The exit of Russia also denies manager Guus Hiddink a chance to perform his magic on World Cup sides for a fourth time, after leading Holland to the semifinals in 1998, South Korea to the same stage four years later and Australia to the second round in the last edition.

That Egypt hasn’t made a World Cup since 1990 is partially due to Africa’s limited representation in the event. In recent years, Egypt has been one of the most watchable international sides in the world, a team capable of carving open the best of defences with slick passing, like it did in the Confederations Cup in June, putting three past Brazil in a 4-3 defeat before beating Italy 1-0. The cultured Mohammed Aboutrika, now 31 and widely considered the best player in the world not playing for a European or South American club, might go down alongside the likes of George Weah and Ryan Giggs in never getting a chance to set a World Cup alight.

Sweden, which had qualified for the last five major international tournaments (three European Championships and two World Cups), missed out this time, finishing a point behind Portugal in its European group. Considering its lukewarm performance in Euro 2008, and its struggle to find replacements for its retired stars like Freddie Ljungberg, Marcus Allback and Henrik Larsson, lynchpins of the successful Lars Lagerback era, this was to be expected.
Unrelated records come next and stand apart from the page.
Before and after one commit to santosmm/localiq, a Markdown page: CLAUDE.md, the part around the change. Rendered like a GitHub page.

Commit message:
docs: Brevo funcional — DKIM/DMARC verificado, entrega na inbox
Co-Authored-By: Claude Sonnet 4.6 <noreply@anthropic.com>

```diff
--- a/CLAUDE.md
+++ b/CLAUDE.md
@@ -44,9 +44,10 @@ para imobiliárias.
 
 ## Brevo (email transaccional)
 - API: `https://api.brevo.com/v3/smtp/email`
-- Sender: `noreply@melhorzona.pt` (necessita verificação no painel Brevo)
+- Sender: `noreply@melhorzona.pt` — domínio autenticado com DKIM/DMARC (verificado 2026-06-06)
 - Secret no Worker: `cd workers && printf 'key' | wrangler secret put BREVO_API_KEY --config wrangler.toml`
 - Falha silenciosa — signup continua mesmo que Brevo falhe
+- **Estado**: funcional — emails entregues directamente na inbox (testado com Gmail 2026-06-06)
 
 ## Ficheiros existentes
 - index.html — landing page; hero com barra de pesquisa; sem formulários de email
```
Barcelona striker Zlatan Ibrahimovic will have to wait a while longer to prove to his critics that he can perform in major international tournaments.


Denmark, Switzerland, Slovakia, Germany, Spain, England, Serbia, Italy, Netherlands, Portugal, Greece, Slovenia, France.


South Africa (host), Cameroon, Nigeria, Algeria, Ghana, Cote d’Ivoire.

SOUTH AMERICA (5)Brazil, Chile, Paraguay, Argentina, Uruguay.ASIA (4)Australia, Japan, South Korea, North Korea.NORTH, CENTRAL AMERICA & CARIBBEAN (3)USA, Mexico, Honduras.OCEANIA (1) New Zealand.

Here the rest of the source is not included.